Microsoft is making more agency changes -- this time yanking two pieces of business from JWT, New York, and reassigning them to two other shops on its creative roster, according to multiple people familiar with the situation. The company is shifting its Office business to Interpublic Group of Cos.' Deutsch, while Bing, the search engine that JWT helped launch in the spring of 2009, is going elsewhere as well.
It's not entirely clear where the Bing business is ending up -- though some are speculating that either a piece, or all of the busines, could land at MDC Partners' CP&B. Representatives for the agency could not be immediately reached.
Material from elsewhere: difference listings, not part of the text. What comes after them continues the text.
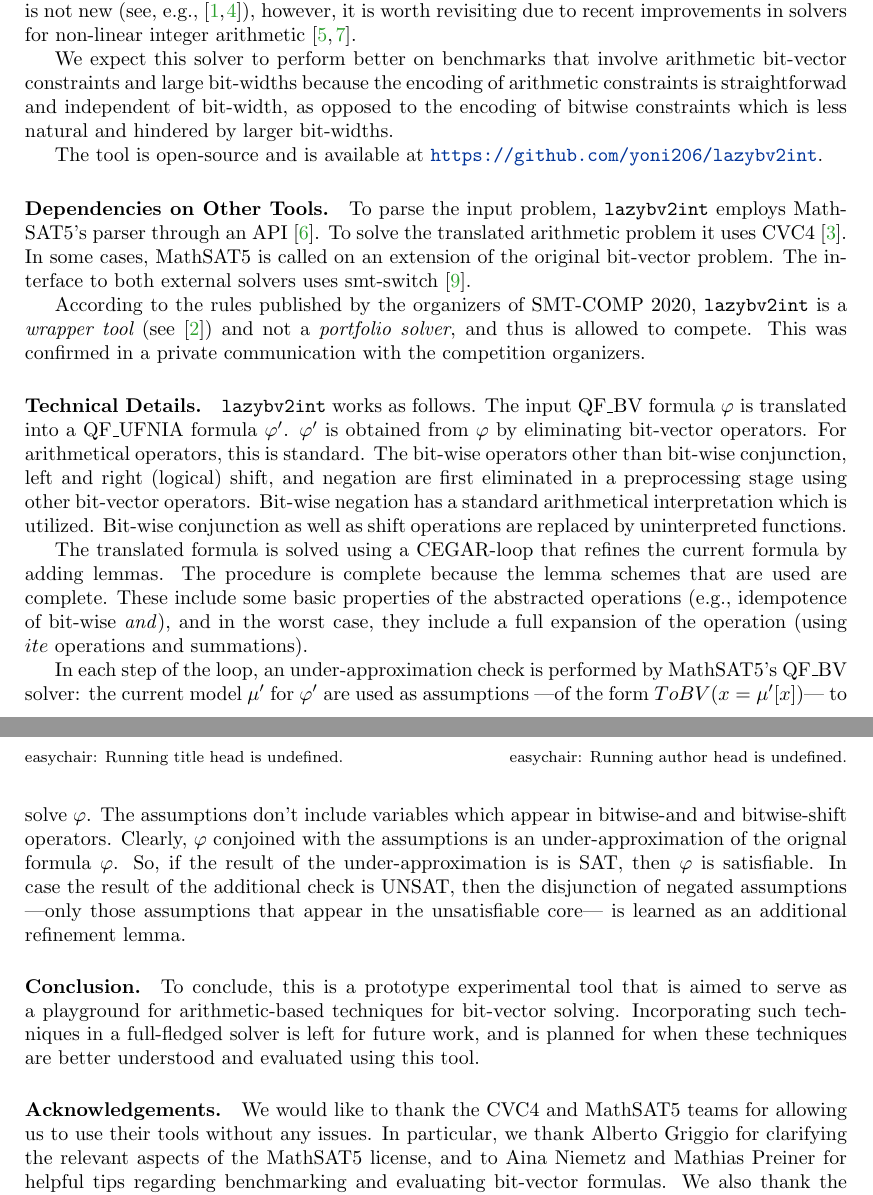
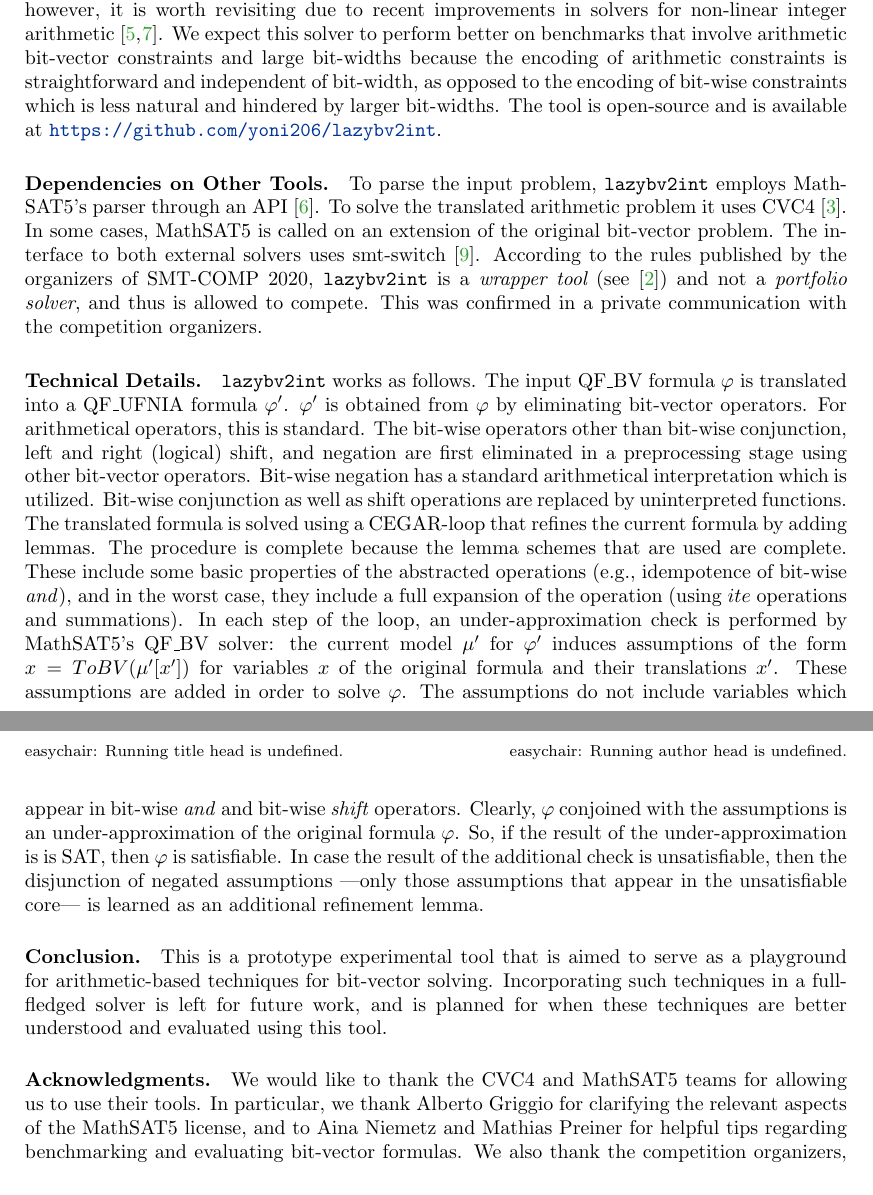
Before and after one commit to yoni206/lazybv2int, a LaTeX paper (smtcomp20/smtcomp-2020.tex): two parts of pages 1 and 2 of 2, joined at a grey line, cut so that both start at the same text. Compiled offline with pdfLaTeX.

Commit message:
minor pass on sysdesc

```diff
--- a/smtcomp20/smtcomp-2020.tex
+++ b/smtcomp20/smtcomp-2020.tex
@@ -62,16 +62,16 @@ e.g.,~\cite{DBLP:journals/entcs/BozzanoBCFHKPS06,DBLP:conf/fmcad/BackemanRZ18}),
 however, it is worth revisiting due to recent improvements in solvers for
 non-linear integer arithmetic~\cite{DBLP:conf/vmcai/Jovanovic17,
   DBLP:conf/sat/CimattiGIRS18}.
-
+%
 We expect this solver to perform better on benchmarks that involve arithmetic
 bit-vector constraints and large bit-widths because the encoding of arithmetic
-constraints is straightforwad and independent of bit-width, as opposed to the
-encoding of bitwise constraints which is less natural and hindered by larger
+constraints is straightforward and independent of bit-width, as opposed to the
+encoding of bit-wise constraints which is less natural and hindered by larger
 bit-widths.
 % Makai: minor re-wording, feel free to edit above or switch it back to the text below
 % because these seem
 % more suitable for the approach of this tool.
-
+%
 The tool is open-source and is available at \url{https://github.com/yoni206/lazybv2int}.
 
 \paragraph{Dependencies on Other Tools.}
@@ -108,15 +108,19 @@ that are used are complete.
 These include some basic properties of the abstracted operations (e.g.,
 idempotence of bit-wise \emph{and}), and in the worst case, they include a full
 expansion of the operation (using $ite$ operations and summations).
-
+%
 In each step of the loop, an under-approximation check is performed by \msat's
-\qfbv solver: the current model $\mu'$ for $\varphi'$ are used as assumptions
----of the form $ToBV(x = \mu'[x])$--- to solve $\varphi$. The assumptions don't
-include variables which appear in bitwise-and and bitwise-shift operators.
+\qfbv solver: the current model $\mu'$ for $\varphi'$ induces assumptions
+of the form $x=ToBV(\mu'[x'])$ for variables $x$ of the original formula
+and their translations $x'$.
+These assumptions are added in order to solve $\varphi$.
+The assumptions do not
+include variables which appear in bit-wise \emph{and} and bit-wise \emph{shift}
+operators.
 Clearly, $\varphi$ conjoined with the assumptions is an under-approximation of
-the orignal formula $\varphi$. So, if the result of the under-approximation is
+the original formula $\varphi$. So, if the result of the under-approximation is
 is SAT, then $\varphi$ is satisfiable. In case the result of the additional
-check is UNSAT, then the disjunction of negated assumptions ---only those
+check is unsatisfiable, then the disjunction of negated assumptions ---only those
 assumptions that appear in the unsatisfiable core--- is learned as an additional
 refinement lemma.
 
@@ -124,14 +128,14 @@ refinement lemma.
 
 %conclusion
 \paragraph{Conclusion.}
-To conclude, this is a prototype experimental tool that is aimed to serve as a
+This is a prototype experimental tool that is aimed to serve as a
 playground for arithmetic-based techniques for bit-vector solving. Incorporating
 such techniques in a full-fledged solver is left for future work, and is planned
 for when these techniques are better understood and evaluated using this tool.
 
 %acknowledgments
-\paragraph{Acknowledgements.} We would like to thank the \cvcfour and \msat teams for allowing us
-to use their tools without any issues. In particular, we thank Alberto Griggio
+\paragraph{Acknowledgments.} We would like to thank the \cvcfour and \msat teams for allowing us
+to use their tools. In particular, we thank Alberto Griggio
 for clarifying the relevant aspects of the \msat license, and to Aina Niemetz
 and Mathias Preiner for helpful tips regarding benchmarking and evaluating
 bit-vector formulas. We also thank the competition organizers, Haniel Barbosa,
```
Also changed, not shown: smtcomp20/smtcomp-2020.tex (6 more changed lines).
Microsoft, while it didn't deny the agency moves, was extraordinarily vague about them as well.
"As a business best practice, Microsoft regularly evaluates its agency mix to ensure we retain the most qualified partners for our business needs," said a representative for Microsoft. "WPP remains a valuable partner."
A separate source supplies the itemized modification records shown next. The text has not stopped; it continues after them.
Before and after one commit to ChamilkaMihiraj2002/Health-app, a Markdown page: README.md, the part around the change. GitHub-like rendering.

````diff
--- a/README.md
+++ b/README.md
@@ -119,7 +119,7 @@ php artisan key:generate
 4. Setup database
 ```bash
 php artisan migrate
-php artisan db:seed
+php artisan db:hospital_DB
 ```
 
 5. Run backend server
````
Deutsch referred calls to Microsoft.
Asked what his reaction was to the news, JWT CEO Bob Jeffrey said: "Anger and shock."
"To say we're not angry would be dishonest," he said. "I've been in the business a long time, and I've had positive calls and negative calls and this was one of the most shocking in my time. ...The results are in -- we're winning an Effie for Bing and we've won other accolades for the work." But, he added: "We're survivors and we'll get through this and ultimately will plan to replace the business in New York."
For Deutsch, it means a second win from Microsoft in the span of less than a year. Last August, the marketer reached out to agencies to pitch ideas for its cloud-computing business, also dubbed its "commercial account." In quick order, it chose Deutsch's New York office to handle the business.
In April of 2009, Microsoft Corp. announced Bing, its new search engine, with much fanfare. It shortly debuted a massive ad push -- pegged at an estimated $80 million to $100 million -- under then-JWT Chief Creative Officer Ty Montague. The work went after Google and Yahoo with the notion of "search overload," displaying consumers babbling all sorts of search terms as they went about their day.
Microsoft spent more than $1 billion on advertising in the U.S. last year, according to Ad Age 's DataCenter, which ranks Microsoft as the 32nd-biggest national advertiser.
The moves comes as global marketing leader Mich Mathews is on her way out the door at Microsoft after 22 years at the company. She is replaced by Chris Capossella.